Microservices enable engineering organizations to scale by enabling the independent release and iteration of each service. A continuous delivery workflow is critical to efficient iteration, and there is a growing continuous delivery ecosystem for microservices that we wanted to illustrate.
The rapid interest in microservices has led to an explosion of technologies that are all related to microservices: containers, schedulers, monitoring, and more.
We put together this graphic to share how some of the most popular technologies and products work together to create a continuous deployment workflow.

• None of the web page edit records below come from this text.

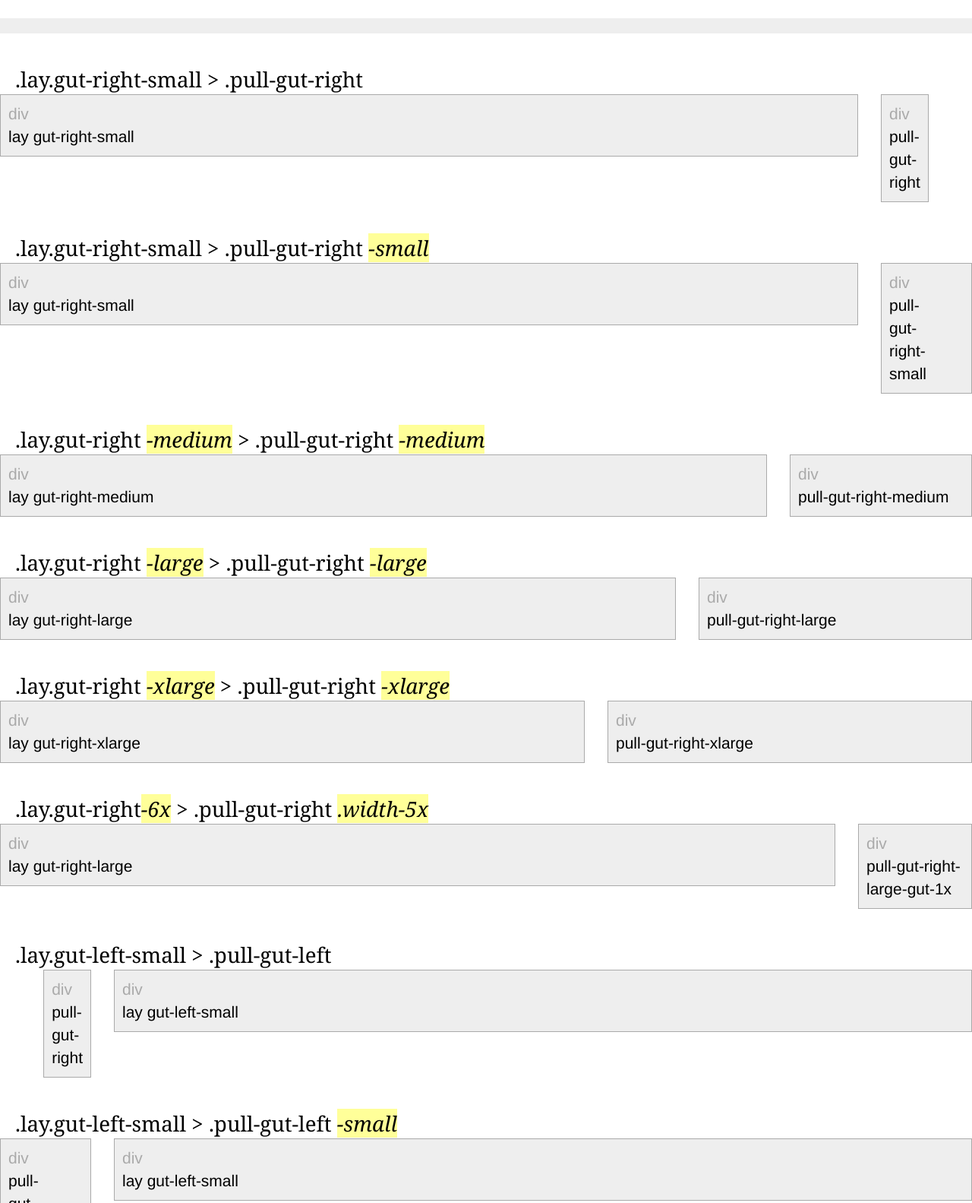
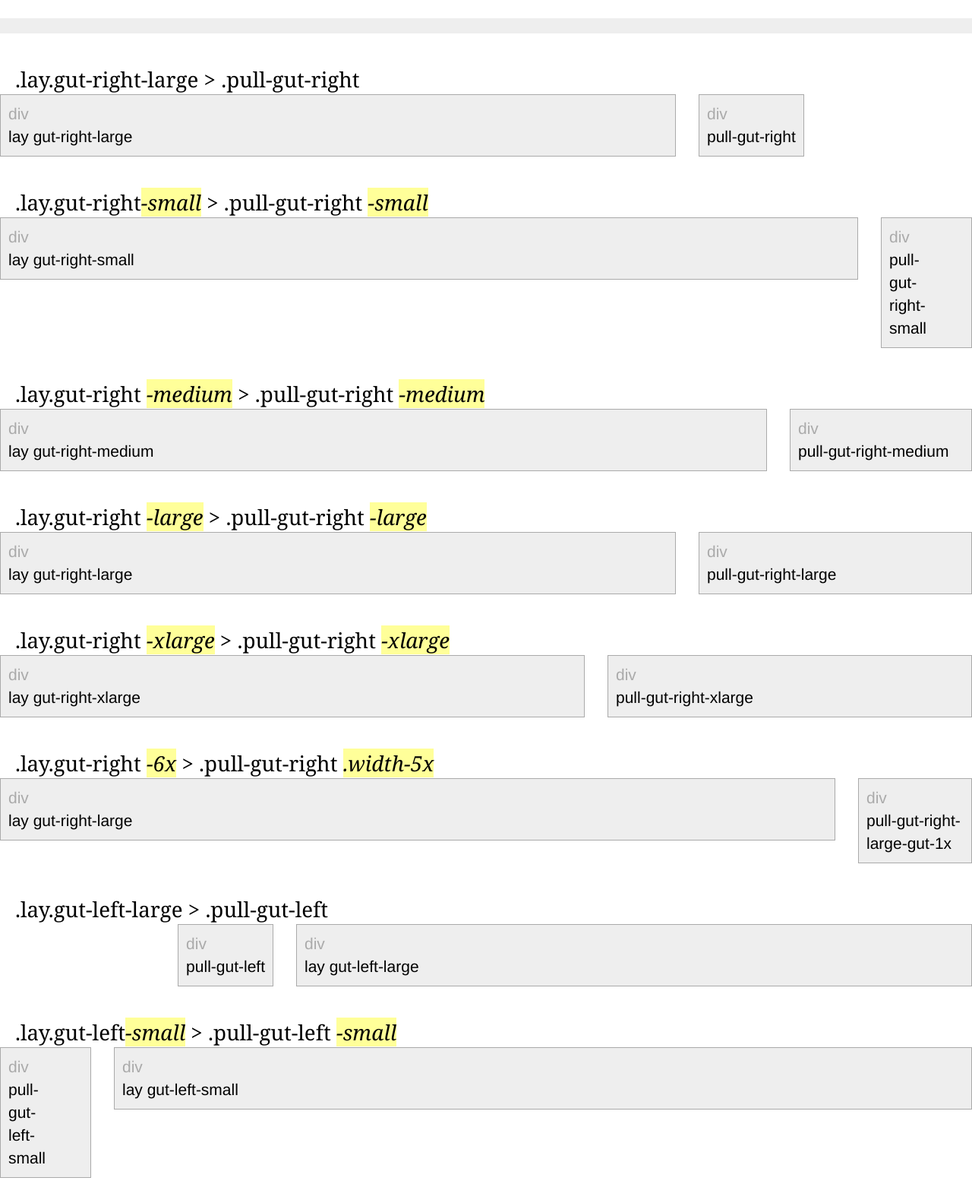
Before and after one commit to davesmiths/baseup, a plain HTML site: page customize/test.html in a window 1280 px wide. Shown: the part 2420-4003 px from the top of the page at 76% size. Drawn offline with Linux system fonts and the light colour scheme.

Commit message:
From yesterday

```diff
--- a/customize/test.html
+++ b/customize/test.html
@@ -466,8 +466,6 @@
 
 
 
-
-
         <section class="a">
             <h2>.pull-right</h2>
             <div class="lay">
@@ -516,25 +514,26 @@
 
 
 
+
+
+
         <section class="a afw b">
 
-            <h2>.lay.gut-right-small &gt; .pull-gut-right</h2>
-            <div class="lay gut-right-small">
+            <h2>.lay.gut-right-large &gt; .pull-gut-right</h2>
+            <div class="lay gut-right-large">
                 <div class="pull-gut-right">
                     <div class="component">
-                        <span class="source">div</span>pull-
-                        <br>gut-
-                        <br>right</div>
+                        <span class="source">div</span>pull-gut-right</div>
                 </div>
                 <div class="component">
-                    <span class="source">div</span>lay gut-right-small</div>
+                    <span class="source">div</span>lay gut-right-large</div>
             </div>
 
         </section>
 
         <section>
 
-            <h2>.lay.gut-right-small &gt; .pull-gut-right
+            <h2>.lay.gut-right<em>-small</em> &gt; .pull-gut-right
                 <em>-small</em>
             </h2>
             <div class="lay gut-right-small">
@@ -599,7 +598,8 @@
         </section>
         <section>
 
-            <h2>.lay.gut-right<em>-6x</em> &gt; .pull-gut-right
+            <h2>.lay.gut-right
+                <em>-6x</em> &gt; .pull-gut-right
                 <em>.width-5x</em>
             </h2>
             <div class="lay gut-right-6x">
@@ -617,25 +617,25 @@
 
 
 
+
+
         <section class="a afw b">
 
-            <h2>.lay.gut-left-small &gt; .pull-gut-left</h2>
-            <div class="lay gut-left-small">
+            <h2>.lay.gut-left-large &gt; .pull-gut-left</h2>
+            <div class="lay gut-left-large">
                 <div class="pull-gut-left">
                     <div class="component">
-                        <span class="source">div</span>pull-
-                        <br>gut-
-                        <br>right</div>
+                        <span class="source">div</span>pull-gut-left</div>
                 </div>
                 <div class="component">
-                    <span class="source">div</span>lay gut-left-small</div>
+                    <span class="source">div</span>lay gut-left-large</div>
             </div>
 
         </section>
 
         <section>
 
-            <h2>.lay.gut-left-small &gt; .pull-gut-left
+            <h2>.lay.gut-left<em>-small</em> &gt; .pull-gut-left
                 <em>-small</em>
             </h2>
             <div class="lay gut-left-small">
@@ -643,7 +643,7 @@
                     <div class="component">
                         <span class="source">div</span>pull-
                         <br>gut-
-                        <br>right-
+                        <br>left-
                         <br>small</div>
                 </div>
                 <div class="component">
@@ -700,7 +700,8 @@
         </section>
         <section>
 
-            <h2>.lay.gut-left<em>-6x</em> &gt; .pull-gut-left
+            <h2>.lay.gut-left
+                <em>-6x</em> &gt; .pull-gut-left
                 <em>.width-5x</em>
             </h2>
             <div class="lay gut-left-6x">
@@ -719,7 +720,7 @@
 
 
 
-
+<hr>
         a fixed left column layout, repeated
         <div class="lay ">
             <section>
@@ -748,110 +749,7 @@
                     <img src="" alt="" /> Text
                 </a>
             </li>
-            <!--
-    <div class="lay gut-left-12x">
-        <div class="pull-gut-left -12x"><div class="component"><span class="source">div</span>pull-gut-left-12x</div></div>
-        <div class="component"><span class="source">div</span>lay gut-left-12x</div></div>
-    </div>
-    <div class="lay gut-left-12x">
-        <div class="pull-gut-left width-12x"><div class="component"><span class="source">div</span>pull-gut-left-12x-gut-1o2x</div></div>
-        <div class="component"><span class="source">div</span>lay gut-left-12x-gut-1o2x</div></div>
-    </div>
-    <div class="lay gut-left-12x">
-        <div class="pull-gut-left -12x-gut-1x"><div class="component"><span class="source">div</span>pull-gut-left-12x-gut-1x</div></div>
-        <div class="component"><span class="source">div</span>lay gut-left-12x-gut-1x</div></div>
-    </div>
-
-    <h3>List</h3>
-    <ul class="lay gut-left-large">
-        <li>
-            <div class="pull-gut-left -large"><div class="component"><span class="source">div</span>pull-gut-left-large</div></div>
-            <div class="component"><span class="source">li</span>&nbsp;</div>
-        </li>
-        <li>
-            <div class="pull-gut-left -large-gut-1o2x"><div class="component"><span class="source">div</span>pull-gut-left-large</div></div>
-            <div class="component"><span class="source">li</span>&nbsp;</div>
-        </li>
-        <li>
-            <div class="pull-gut-left -large-gut-1x"><div class="component"><span class="source">div</span>pull-gut-left-large</div></div>
-            <div class="component"><span class="source">li</span>&nbsp;</div>
-        </li>
         </ul>
-
-    <h3>List components</h3>
-    <ul>
-        <li class="lay gut-left-large">
-            <div class="pull-gut-left -large"><div class="component"><span class="source">div</span>pull-gut-left-large</div></div>
-            <div class="component"><span class="source">li</span>gut-left-large</div>
-        </li>
-        <li class="lay gut-left-large">
-            <div class="pull-gut-left -large-gut-1o2x"><div class="component"><span class="source">div</span>pull-gut-left-large-gut-1o2x</div></div>
-            <div class="component"><span class="source">li</span>gut-left-large</div>
-        </li>
-        <li class="lay gut-left-large">
-            <div class="pull-gut-left -large-gut-1x"><div class="component"><span class="source">div</span>pull-gut-left-large-gut-1x</div></div>
-            <div class="component"><span class="source">li</span>gut-left-large</div>
-        </li>
-    </ul>
-    </section>
- -->
-
-
-
-            <!--
-    <section class="b">
-    <h2>Non-nestable layouts <small>Class B</small></h2>
-    <p>.col laid out in 5 columns</p>
-    <div class="lay cols widths-1o5-1up">
-        <div class="col"><div class="component">col</div></div>
-        <div class="col"><div class="component">col</div></div>
-        <div class="col"><div class="component">col</div></div>
-        <div class="col"><div class="component">col</div></div>
-        <div class="col"><div class="component">col</div></div>
-        <div class="col"><div class="component">col</div></div>
-    </div>
-
-    <textarea rows="10">&lt;div class="lay cols widths-1o5-1up"&gt;
-        &lt;div class="col"&gt;&lt;/div&gt;
-        &lt;div class="col"&gt;&lt;/div&gt;
-        &lt;div class="col"&gt;&lt;/div&gt;
-        &lt;div class="width-2o8-1up"&gt;&lt;/div&gt;
-        &lt;div&gt;&lt;/div&gt;
-        &lt;div&gt;&lt;/div&gt;
-        &lt;div&gt;&lt;/div&gt;
-    &lt;/div&gt;</textarea>
-
-    <p>.col laid out in 5 columns with gutter</p>
-    <div class="lay cols-5-col-1up hide-gut-left">
-        <div class="col"><div class="component gut-left gut-bottom">col</div></div>
-        <div class="col"><div class="component gut-left gut-bottom">col</div></div>
-        <div class="col"><div class="component gut-left gut-bottom">col</div></div>
-        <div class="col"><div class="component gut-left gut-bottom">col</div></div>
-        <div class="col"><div class="component gut-left gut-bottom">col</div></div>
-        <div class="col"><div class="component gut-left gut-bottom">col</div></div>
-    </div>
-    <div class="lay cols-5-1up hide-col-gut">
-        <div class="col col-gut gut-bottom"><div class="component">col</div></div>
-        <div class="col col-gut gut-bottom"><div class="component">col</div></div>
-        <div class="col col-gut gut-bottom"><div class="component">col</div></div>
-        <div class="col col-gut gut-bottom"><div class="component">col</div></div>
-        <div class="col col-gut gut-bottom"><div class="component">col</div></div>
-        <div class="col col-gut gut-bottom"><div class="component">col</div></div>
-    </div>
-    <ul class="lay cols-5-1up">
-        <li><div class="component">col</div></li>
-        <li><div class="component">col</div></li>
-        <li><div class="component">col</div></li>
-        <li><div class="component">col</div></li>
-        <li><div class="component">col</div></li>
-        <li><div class="component">col</div></li>
-    </ul>
-    </section>
-    -->
-
-
-
-
 
         <hr />
 
```
Lines whose indentation alone changed are shown as unchanged.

- Define the contract (API, data format, protocol). We believe that microservices need to be defined with clear data contracts and protocols, or else you end up with a distributed monolith.
- Code the business logic, using your preferred language and application framework. While microservices-only frameworks have started to grow, you don’t need them to write a microservice. We’ve seen services written in Ruby on Rails, NodeJS, Java, Go, Python, among others.
- Build and package the code/contract into a source artifact. This is typically done with a continuous integration system.
- Bake the service & dependencies into deployable artifact. Services might depend on other libraries or programs, and all of these need to be deployed together.
- Deploy the artifact to run on the appropriate compute resources. AWS, Mesosphere, and/or Kubernetes are popular choices among high technology companies, while a more full-fledged PAAS such as CloudFoundry is more common in the enterprise.
- Monitor the health of the deployed microservice. While there’s still a role for traditional server level monitoring of CPU, memory, etc — service-level monitoring is critical.
- Connect the microservice to other microservices in a resilient way. The common pattern used here is to couple a service discovery mechanism that propagates routing data (e.g., available services) with smart clients. Smart clients create resilient connections (e.g., circuit breakers and rate limits) to available services.
The Build/Bake/Deploy stages are the domain of DevOps, and there is a rapidly maturing ecosystem for the Build/Bake/Deploy. We’re also really excited with the release of Spinnaker, which automates the workflow for Build/Bake/Deploy.
The Define/Code/Connect/Monitor stages are more the domain of development, and the ecosystem here is less mature, but there are a lot of exciting projects in this category. The Connect stage in particular is an important stage that is perhaps the least understood because there is no direct analogue in the monolithic world.
We’d also like to know what you all are using in your Continuous Integration workflows. Let us know in the survey below and we’ll publish the (completely anonymous) results on our blog!
This ecosystem is rapidly changing, so share your thoughts with us, @datawireio, and we’ll keep it updated.